The firm needed the latest video and audio conferencing equipment installed in an unobtrusive manner. Conference rooms needed DVD, VCR, cable and computer modem capability. The old space, with its steam heat, caused some HVAC issues, the layout wasn't conducive to the type of workflow the firm wanted and the views were restricted.

"The level of capability we were looking at requires a modern layout," says Cascarilla. "We have an integrated HVAC system that now works much better. For us, the new layout was particularly efficient. All our professional staff is in exterior offices with the center core housing the support staff. We also have unrestricted views here."

The firm was able to get an attractive lease and install the technology upgrades it needed to meet its attorneys needs.

"There were some nice things about the Terminal Tower," says Cascarilla. "I liked the feel that an older building allows in terms of history and a sense of continuity with a different era. The technology changes could have been done there. It just so happens that we were able to do some things here that we couldn't do in the Terminal as cost-effectively.

"The new location also has a little easier access to parking that's directly available. Parking was available at the Terminal Tower, but it was tough for our clients to get to that particular entrance. We concluded the differences of being further away from Public Square were outweighed by the pluses."

With the move complete, Cascarilla offers the following advice for a company considering a move of its own.

"Once you have decided to move, carefully analyze and think about what you want the design to do functionally so that the design is reflective of the function rather than making the function fit the design. It is a lot easier to make changes on prints than when guys are building walls. We spent a great deal of time in the design process working with the architect and the contractor.

"Look at what you want, the functions and the costs. You need to allow yourself time to do that. Where I think a lot of people run into trouble is they start trying to fast-track all that and make decisions while construction is going on. It can be very costly if you are making changes while in the build process.

"If you take the time to analyze everything, life will be immeasurably better. You really can't accomplish an effective design without it." How to reach: Walter & Haverfield, (216) 781-1212


New look

The law firm of Walter & Haverfield moved its offices from the Terminal Tower to The Tower at Erieview. Not only did the firm upgrade its technology and office arrangements, it also changed the overall look of its office.

"It's a complete change to what we had before," says Ralph Cascarilla, managing partner for the firm. "We went to a simplified, more modern look. Before, we had an Old English look, which was consistent with the type of building we were in. It would not have been consistent with the type of building we are in now. We have a clean, modern look to our new office space.
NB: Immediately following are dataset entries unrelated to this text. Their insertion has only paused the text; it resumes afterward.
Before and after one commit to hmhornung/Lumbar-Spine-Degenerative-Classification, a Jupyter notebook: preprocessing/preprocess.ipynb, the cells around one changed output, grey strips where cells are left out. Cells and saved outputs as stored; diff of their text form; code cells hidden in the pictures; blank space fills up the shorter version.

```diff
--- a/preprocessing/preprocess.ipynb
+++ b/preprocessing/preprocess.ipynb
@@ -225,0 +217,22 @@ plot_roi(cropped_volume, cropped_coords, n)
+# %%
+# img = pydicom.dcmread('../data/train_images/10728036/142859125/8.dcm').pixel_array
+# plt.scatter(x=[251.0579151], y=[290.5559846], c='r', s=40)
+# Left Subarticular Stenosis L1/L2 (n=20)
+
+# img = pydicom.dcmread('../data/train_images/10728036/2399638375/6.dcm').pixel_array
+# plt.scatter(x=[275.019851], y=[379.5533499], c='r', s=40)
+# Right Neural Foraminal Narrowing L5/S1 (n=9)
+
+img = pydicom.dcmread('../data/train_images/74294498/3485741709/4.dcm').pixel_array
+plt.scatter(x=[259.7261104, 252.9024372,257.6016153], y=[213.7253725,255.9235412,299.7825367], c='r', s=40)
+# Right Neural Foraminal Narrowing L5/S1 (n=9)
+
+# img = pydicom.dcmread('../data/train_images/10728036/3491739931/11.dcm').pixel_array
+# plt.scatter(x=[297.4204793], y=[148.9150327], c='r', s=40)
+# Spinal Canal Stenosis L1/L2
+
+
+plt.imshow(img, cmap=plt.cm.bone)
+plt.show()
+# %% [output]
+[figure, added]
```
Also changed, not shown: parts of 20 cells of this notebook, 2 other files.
"I think it shows our firm, which was founded in 1932, evolves but doesn't fundamentally change. Clients see the office and see the evolution of the enhancements, but it's nothing that is inconsistent with our heritage and tradition. Clients have different needs. Your firm's office and infrastructure have to meet client needs.

"The configuration of the space is such, while more modern than Old English, is not futuristic in design."